At full draw, does your sight look like a butterfly with hiccups? The culprit could be oxygen deprivation! Have you ever been on the shooting line and just listened to other shooters (and maybe yourself) after the arrow has been sent on its way to the target? If so, you’ve probably heard a loud WHOOSH! of air being released by the shooter. Taking in a big gulp of air during the draw to help get the string back is a common tactic. It resembles a weight lifter raising the weight off the floor. However, holding your breath for the entire shot sequence promotes tension in your whole body and tension promotes movement in your sight picture.
Pistol and rifle shooters use a technique that helps to stabilize the shooting form. They take in a breath during aiming and then release about half of it while settling the sight on the target picture. Then they squeeze off the shot while the sight picture is steady.
Try this technique during your next practice session. As you start your draw, take in a deep breath. Then, as you approach full draw, release about half of the air in your lungs as you continue the draw with your back muscles, never stopping the drawing motion.
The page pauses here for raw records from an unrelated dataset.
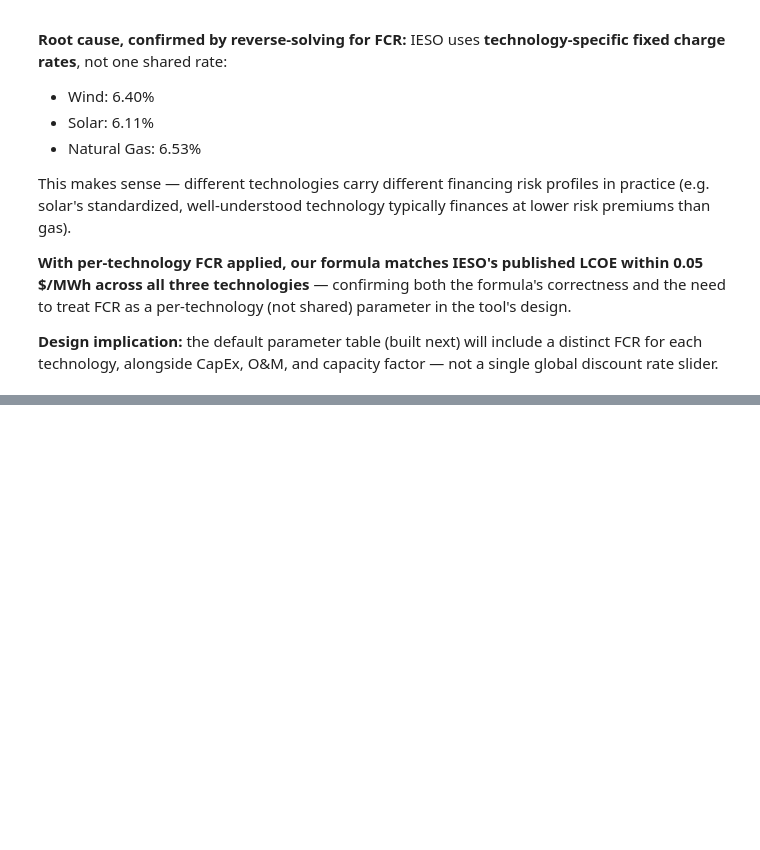
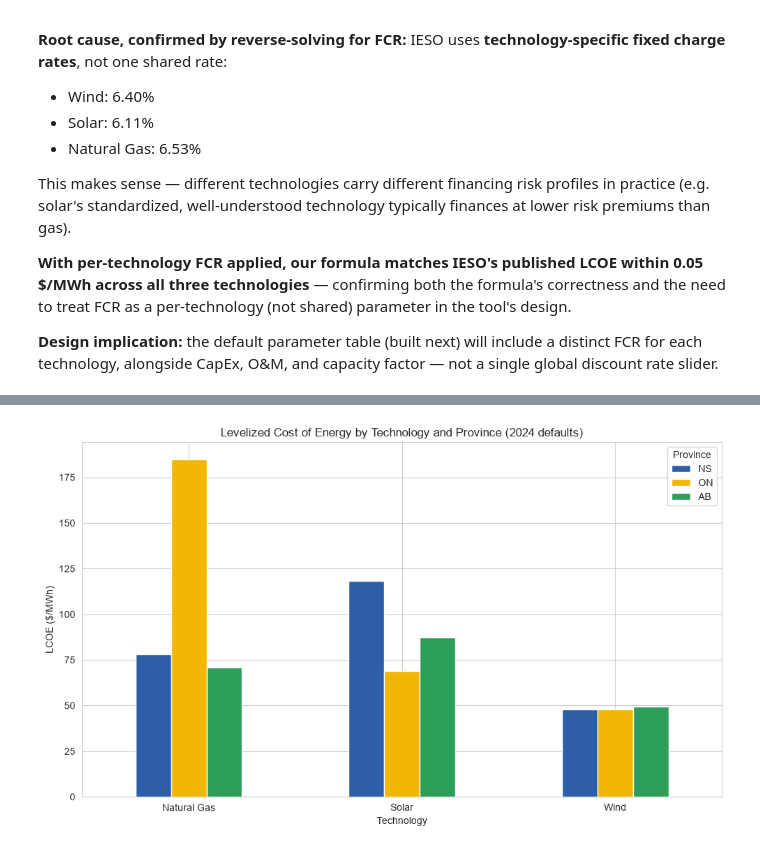
Before and after one commit to tmugomba/lcoe-optimization-tool, a Jupyter notebook: notebooks/01_lcoe_fundamentals.ipynb, the cells around one changed output, grey strips where cells are left out. Drawn from its saved outputs; the diff is of its cells as text; code cells hidden in the pictures; blank space fills up the shorter version.

```diff
--- a/notebooks/01_lcoe_fundamentals.ipynb
+++ b/notebooks/01_lcoe_fundamentals.ipynb
@@ -186,0 +254,15 @@ technology, alongside CapEx, O&M, and capacity factor — not a single global di
+# %%
+# Grouped bar chart: LCOE by technology, grouped by province — makes the
+# provincial differences (driven entirely by capacity factor) immediately visible
+fig, ax = plt.subplots(figsize=(10, 6))
+pivot = defaults.pivot(index="Technology", columns="Province", values="LCOE")
+pivot = pivot[["NS", "ON", "AB"]]  # consistent column order
+pivot.plot(kind="bar", ax=ax, color=["#2E5EAA", "#F2B705", "#2E9E5B"])
+ax.set_ylabel("LCOE ($/MWh)")
+ax.set_title("Levelized Cost of Energy by Technology and Province (2024 defaults)")
+ax.legend(title="Province")
+plt.xticks(rotation=0)
+plt.tight_layout()
+plt.show()
+# %% [output]
+[figure, added]
```
Also changed, not shown: parts of 6 cells of this notebook, 1 other file.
Your sight should become steadier a little quicker and you won’t have to hold the full draw weight quite so long while acquiring the target.
Practice this until it becomes part of your shooting form and it will improve your scores.
Coach Jim White